The good news is that the world’s largest sporting event is only a few weeks away. The world is zooming in on the soccer fields of Qatar. Bhutanese youth, some of whom know the names of every player in many of the teams and have a strong attachment to their heroes, will be glued to the television between November 20 to December 18.
The bad news is that it is also going to be examination time for Bhutanese students. The final and board examinations are scheduled. The coming few weeks will be even more critical, being the best time to prepare for the exams. So it is a painful clash that requires painful decisions.
As far as television viewing goes, soccer is one programme that we, as parents and as a society, do not complain about. It is a healthy competition that will inspire many of our youngsters. It is a good geography lesson. Considering the long hours that many of our people are spending watching the football leagues around the world, this is one tournament that we would encourage people to watch.
The advent of television had the most positive impact on the development of sports in the country – particularly football. We saw an immediate professional improvement in the field. Television is also blamed for bringing in many unwanted influences on our youngsters and the culture.
But it is, again, a question of priorities. Being very much a part of the globalised world we are quite involved in an event of this magnitude but it does not mean that we sacrifice our own priorities. While we might adjust some of our normal work schedules, we certainly do not sacrifice important priorities even to football.
Especially, not school board examinations.
It is time for us to respond as a thoughtful society. After setting the priority, which is currently exam preparations, we can help make some football available to our students by adjusting their study schedules around some matches. But no late-night football even on weekends because that takes its a toll on our children. As parents and teachers, we have no choice but to restrain our own work schedules to set the right examples.
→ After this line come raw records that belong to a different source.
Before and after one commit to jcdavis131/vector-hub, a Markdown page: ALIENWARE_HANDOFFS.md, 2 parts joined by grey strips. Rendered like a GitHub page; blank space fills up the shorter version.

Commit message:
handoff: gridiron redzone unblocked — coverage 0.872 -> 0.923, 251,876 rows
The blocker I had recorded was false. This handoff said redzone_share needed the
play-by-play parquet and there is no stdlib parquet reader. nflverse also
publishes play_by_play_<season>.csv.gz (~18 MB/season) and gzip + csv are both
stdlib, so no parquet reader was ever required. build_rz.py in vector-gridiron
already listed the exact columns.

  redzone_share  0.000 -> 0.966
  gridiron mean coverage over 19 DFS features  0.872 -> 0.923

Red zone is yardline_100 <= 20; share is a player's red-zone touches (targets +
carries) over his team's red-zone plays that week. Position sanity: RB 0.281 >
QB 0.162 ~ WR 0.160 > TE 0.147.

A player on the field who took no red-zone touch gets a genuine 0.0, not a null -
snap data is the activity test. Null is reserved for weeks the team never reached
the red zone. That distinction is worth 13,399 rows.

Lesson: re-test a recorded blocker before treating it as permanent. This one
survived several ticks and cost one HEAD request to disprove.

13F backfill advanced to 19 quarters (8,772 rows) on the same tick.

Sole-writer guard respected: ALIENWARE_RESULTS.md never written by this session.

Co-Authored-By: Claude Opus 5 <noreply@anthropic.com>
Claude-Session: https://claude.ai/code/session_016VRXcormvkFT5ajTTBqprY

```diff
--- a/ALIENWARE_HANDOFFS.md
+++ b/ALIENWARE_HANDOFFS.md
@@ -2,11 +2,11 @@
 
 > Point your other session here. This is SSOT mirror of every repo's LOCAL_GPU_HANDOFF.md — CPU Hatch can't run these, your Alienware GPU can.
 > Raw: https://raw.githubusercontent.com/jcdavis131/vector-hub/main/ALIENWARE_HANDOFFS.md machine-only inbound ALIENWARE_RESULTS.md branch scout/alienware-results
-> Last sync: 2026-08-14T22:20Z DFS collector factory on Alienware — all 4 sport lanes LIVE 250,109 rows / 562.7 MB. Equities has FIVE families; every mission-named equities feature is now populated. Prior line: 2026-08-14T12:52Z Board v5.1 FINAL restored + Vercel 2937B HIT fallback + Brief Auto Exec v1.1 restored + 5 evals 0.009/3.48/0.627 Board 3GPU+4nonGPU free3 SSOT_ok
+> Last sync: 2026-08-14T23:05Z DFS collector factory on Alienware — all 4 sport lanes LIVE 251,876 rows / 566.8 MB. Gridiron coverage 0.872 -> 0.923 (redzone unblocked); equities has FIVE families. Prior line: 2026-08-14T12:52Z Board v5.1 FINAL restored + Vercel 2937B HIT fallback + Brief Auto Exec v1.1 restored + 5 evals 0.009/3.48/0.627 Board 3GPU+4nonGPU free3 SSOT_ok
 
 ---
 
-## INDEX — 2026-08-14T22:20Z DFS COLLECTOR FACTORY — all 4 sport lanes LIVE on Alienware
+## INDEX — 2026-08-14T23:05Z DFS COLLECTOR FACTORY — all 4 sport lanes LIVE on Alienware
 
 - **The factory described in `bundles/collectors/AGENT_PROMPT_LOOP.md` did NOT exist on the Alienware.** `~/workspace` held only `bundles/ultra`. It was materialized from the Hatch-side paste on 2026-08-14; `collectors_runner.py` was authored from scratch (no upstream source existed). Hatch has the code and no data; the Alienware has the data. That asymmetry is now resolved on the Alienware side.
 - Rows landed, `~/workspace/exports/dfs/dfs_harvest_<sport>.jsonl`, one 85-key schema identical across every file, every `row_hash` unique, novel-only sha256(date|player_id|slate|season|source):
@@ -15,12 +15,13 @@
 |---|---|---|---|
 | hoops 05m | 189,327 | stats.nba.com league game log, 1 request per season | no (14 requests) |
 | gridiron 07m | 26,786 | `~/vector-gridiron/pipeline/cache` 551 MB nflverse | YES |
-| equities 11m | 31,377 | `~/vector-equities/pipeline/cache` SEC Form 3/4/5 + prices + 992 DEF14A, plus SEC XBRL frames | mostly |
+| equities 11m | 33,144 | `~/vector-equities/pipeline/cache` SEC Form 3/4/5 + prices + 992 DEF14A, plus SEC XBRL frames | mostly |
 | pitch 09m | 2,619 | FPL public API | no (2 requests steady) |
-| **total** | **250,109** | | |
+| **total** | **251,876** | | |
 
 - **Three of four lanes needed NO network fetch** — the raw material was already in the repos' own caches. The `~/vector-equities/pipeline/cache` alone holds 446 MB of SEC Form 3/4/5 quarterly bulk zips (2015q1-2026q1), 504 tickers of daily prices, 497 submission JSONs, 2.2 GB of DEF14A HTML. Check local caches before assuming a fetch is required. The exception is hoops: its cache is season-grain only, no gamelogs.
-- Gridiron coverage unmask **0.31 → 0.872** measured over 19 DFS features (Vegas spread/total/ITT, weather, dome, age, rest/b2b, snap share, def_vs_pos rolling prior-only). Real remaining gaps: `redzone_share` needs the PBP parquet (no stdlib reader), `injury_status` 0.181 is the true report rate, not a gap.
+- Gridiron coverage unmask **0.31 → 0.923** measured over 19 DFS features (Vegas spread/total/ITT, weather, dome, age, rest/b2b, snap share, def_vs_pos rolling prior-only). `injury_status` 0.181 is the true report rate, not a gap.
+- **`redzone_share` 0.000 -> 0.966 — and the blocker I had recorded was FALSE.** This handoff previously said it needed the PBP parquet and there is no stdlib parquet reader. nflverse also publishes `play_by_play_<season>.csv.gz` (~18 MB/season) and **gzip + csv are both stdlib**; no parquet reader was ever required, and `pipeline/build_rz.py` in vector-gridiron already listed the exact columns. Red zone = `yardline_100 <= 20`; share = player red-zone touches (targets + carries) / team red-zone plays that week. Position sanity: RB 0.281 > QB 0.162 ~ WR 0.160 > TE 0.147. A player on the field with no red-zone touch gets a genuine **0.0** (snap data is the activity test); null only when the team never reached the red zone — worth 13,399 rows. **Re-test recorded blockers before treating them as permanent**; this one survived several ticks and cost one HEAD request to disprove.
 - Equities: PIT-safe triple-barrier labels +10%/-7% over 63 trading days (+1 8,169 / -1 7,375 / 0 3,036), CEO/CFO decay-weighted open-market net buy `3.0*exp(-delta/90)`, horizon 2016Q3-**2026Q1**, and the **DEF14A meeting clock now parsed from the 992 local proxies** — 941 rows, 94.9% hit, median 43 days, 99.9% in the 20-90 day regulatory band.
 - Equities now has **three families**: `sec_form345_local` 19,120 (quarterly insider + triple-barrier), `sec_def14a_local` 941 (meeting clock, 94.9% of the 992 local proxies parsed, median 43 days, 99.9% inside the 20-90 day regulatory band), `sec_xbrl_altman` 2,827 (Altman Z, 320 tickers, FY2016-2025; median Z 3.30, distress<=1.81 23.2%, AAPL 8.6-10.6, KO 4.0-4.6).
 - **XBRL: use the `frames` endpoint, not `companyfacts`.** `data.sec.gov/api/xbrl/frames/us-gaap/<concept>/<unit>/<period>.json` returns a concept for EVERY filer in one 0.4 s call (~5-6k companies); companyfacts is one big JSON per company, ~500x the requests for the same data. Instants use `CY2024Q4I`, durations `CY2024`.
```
Ultimately, the situation is not that we do badly in our examinations or that we miss deadlines at work because it is World Cup month but that we miss some of the World Cup matches because it is exam time.
We need to set priorities for our goals.